Sen. Raymond Lesniak (D-Union), the sponsor of the affordable housing reform legislation that Christie vetoed in January 2011, said he plans to reintroduce his bill and try to create a workable process for creating homes for low- and moderate-income residents.
“In order to develop a plan which will stand the test of court scrutiny, we have to work together to create an alternative to COAH that actually works,” Lesniak said. “We cannot simply throw COAH out the window without first developing a mechanism which seriously addresses the shortage of affordable housing opportunities.”
Lesniak’s bill had sought to eliminate COAH, replacing it with a modified growth-share system in which 10 percent of residential units in most new housing developments would have to be affordable. The measure went through substantial amendments in the Assembly, absolving some towns with large numbers of needy children of any additional obligation.
In conditionally vetoing the bill, Christie said it was in some ways worse than the former COAH process.
Lesniak said his Foreclosure to Affordable Housing Transformation Act, which passed the Senate Budget and Appropriations Committee on Thursday, would help municipalities provide more affordable housing by creating a state agency to buy up foreclosed properties and turn some into low- and moderate-income units.
But he said that effort will not be enough.
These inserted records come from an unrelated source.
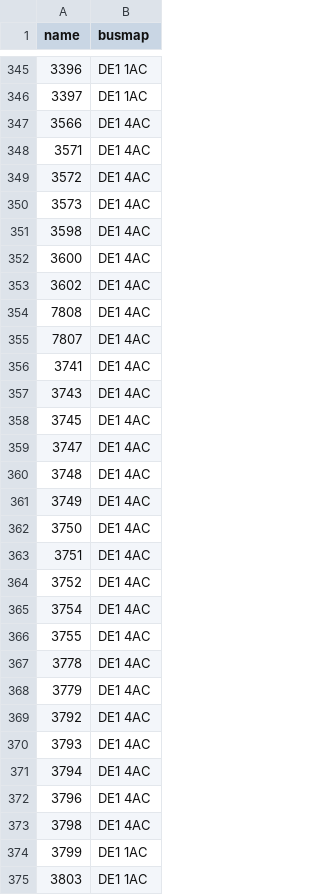
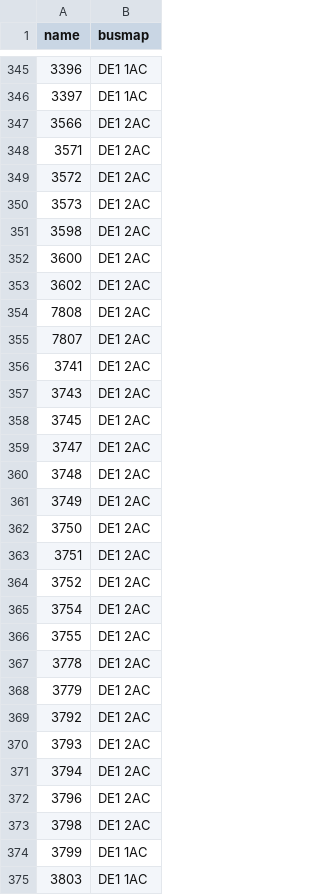
Before and after one commit to open-energy-transition/heat-demand-peaks, a CSV file: data/busmaps/base_s_48_entsoegridkit.csv, drawn as a sheet; only a part is shown, gaps mark what is left out; the diff covers the shown part only.

Commit message:
adapt custom busmap

```diff
--- a/data/busmaps/base_s_48_entsoegridkit.csv
+++ b/data/busmaps/base_s_48_entsoegridkit.csv
@@ -346,29 +346,29 @@ name,busmap
 3397,DE1 1AC
-3566,DE1 4AC
-3571,DE1 4AC
-3572,DE1 4AC
-3573,DE1 4AC
-3598,DE1 4AC
-3600,DE1 4AC
-3602,DE1 4AC
-7808,DE1 4AC
-7807,DE1 4AC
-3741,DE1 4AC
-3743,DE1 4AC
-3745,DE1 4AC
-3747,DE1 4AC
-3748,DE1 4AC
-3749,DE1 4AC
-3750,DE1 4AC
-3751,DE1 4AC
-3752,DE1 4AC
-3754,DE1 4AC
-3755,DE1 4AC
-3778,DE1 4AC
-3779,DE1 4AC
-3792,DE1 4AC
-3793,DE1 4AC
-3794,DE1 4AC
-3796,DE1 4AC
-3798,DE1 4AC
+3566,DE1 2AC
+3571,DE1 2AC
+3572,DE1 2AC
+3573,DE1 2AC
+3598,DE1 2AC
+3600,DE1 2AC
+3602,DE1 2AC
+7808,DE1 2AC
+7807,DE1 2AC
+3741,DE1 2AC
+3743,DE1 2AC
+3745,DE1 2AC
+3747,DE1 2AC
+3748,DE1 2AC
+3749,DE1 2AC
+3750,DE1 2AC
+3751,DE1 2AC
+3752,DE1 2AC
+3754,DE1 2AC
+3755,DE1 2AC
+3778,DE1 2AC
+3779,DE1 2AC
+3792,DE1 2AC
+3793,DE1 2AC
+3794,DE1 2AC
+3796,DE1 2AC
+3798,DE1 2AC
 3799,DE1 1AC
```
Also changed, not shown: 3 added rows and 117 edited cells elsewhere in this file.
Lawmakers will have to work with Christie to fashion a new affordable housing system that will be “beyond judicial reproach.”
Staci Berger, director of policy and advocacy with the Housing and Community Development Network of New Jersey, said the organization hopes the appellate ruling will advance the process of providing housing for low-income and special-needs residents. The Network, along with two other advocacy groups, filed amicus briefs in the case.
“New Jersey can, and must, act to improve and stabilize its housing affordability and variety across the state,” she said. “We hope the court’s strong rebuke to the governor’s COAH plan will encourage him to rethink his attempt to usurp $300 million in municipal housing trust funds and federal foreclosure resources to balance the budget and use that money for its intended purpose.”
The 2013 budget proposal seeks to use $200 million from Municipal Affordable Housing Trust Funds for a dozen purposes, including state rental assistance and homeless prevention programs and services for senior citizens, veterans, and the developmentally disabled.
By law, the state can take local trust fund dollars that have not been budgeted or spent within four years, beginning this July. Because of the court actions involving COAH, many communities have not spent their funds.
Walsh said the law makes COAH responsible for the expenditure of the funds and the invalidation of Christie’s reorganization plan means the administration will not be able to unilaterally budget those local funds for other purposes.
“They are going to have to have a meeting,” said Walsh, noting the council used to meet monthly. “At some point, the towns are going to need help, developers are going to need help.”